Return, from the listing that follows, each line containing the word "import".

===

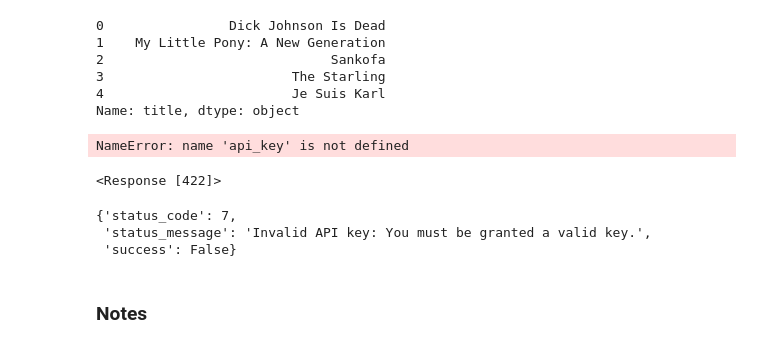
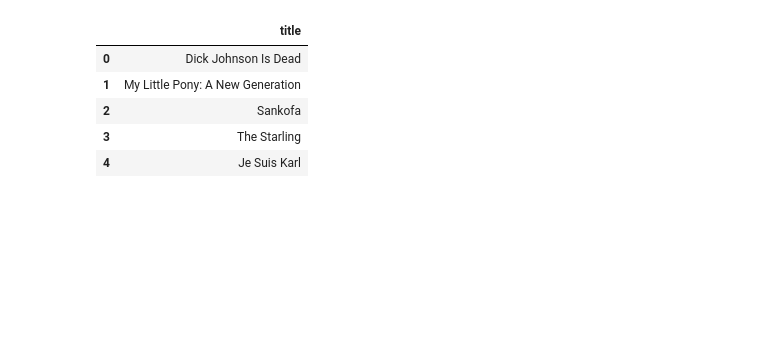
Before and after one commit to aaalicejohnson/Project-2, a Jupyter notebook: moviedb/moviedb_copy.ipynb, the cells around one changed output. Saved outputs shown, nothing was run; the diff lists cells and outputs as text; code cells hidden in the pictures; blank space fills up the shorter version.

```diff
--- a/moviedb/moviedb_copy.ipynb
+++ b/moviedb/moviedb_copy.ipynb
@@ -8,34 +8,16 @@ import config
 from config import api_key
 from pprint import pprint
 # %%
+# Read csv file
 netflix_file = "../Resources/Netflix_Movies.csv"
-netflix_df = pd.read_csv(netflix_file)
-movies = netflix_df['title']
-
-movies.head()
+netflix_df = pd.read_csv(netflix_file,index_col=False)
+# making a copy with 'title'
+movies_df= netflix_df[['title']].copy()
+movies_df.head()
 # %% [output]
-0                Dick Johnson Is Dead
-1    My Little Pony: A New Generation
-2                             Sankofa
-3                        The Starling
-4                        Je Suis Karl
-Name: title, dtype: object
+|  | title |
+| 0 | Dick Johnson Is Dead |
+| 1 | My Little Pony: A New Generation |
+| 2 | Sankofa |
+| 3 | The Starling |
+| 4 | Je Suis Karl |
-# %%
-url = f"https://api.themoviedb.org/3/search/movie?api_key={api_key}&query={movie_title}"
-print(url)
-# %% [output]
-NameError: name 'api_key' is not defined
-# %%
-response = requests.get(url)
-response
-# %% [output]
-<Response [422]>
-# %%
-response_json = response.json()
-pprint(response_json)
-# %% [output]
-{'status_code': 7,
- 'status_message': 'Invalid API key: You must be granted a valid key.',
- 'success': False}
-# %% [markdown]
-### Notes
```
Also changed, not shown: parts of 15 cells of this notebook, 6 other files.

===

• **Written response**
@@ -8,34 +8,16 @@ import config
 from config import api_key
 from pprint import pprint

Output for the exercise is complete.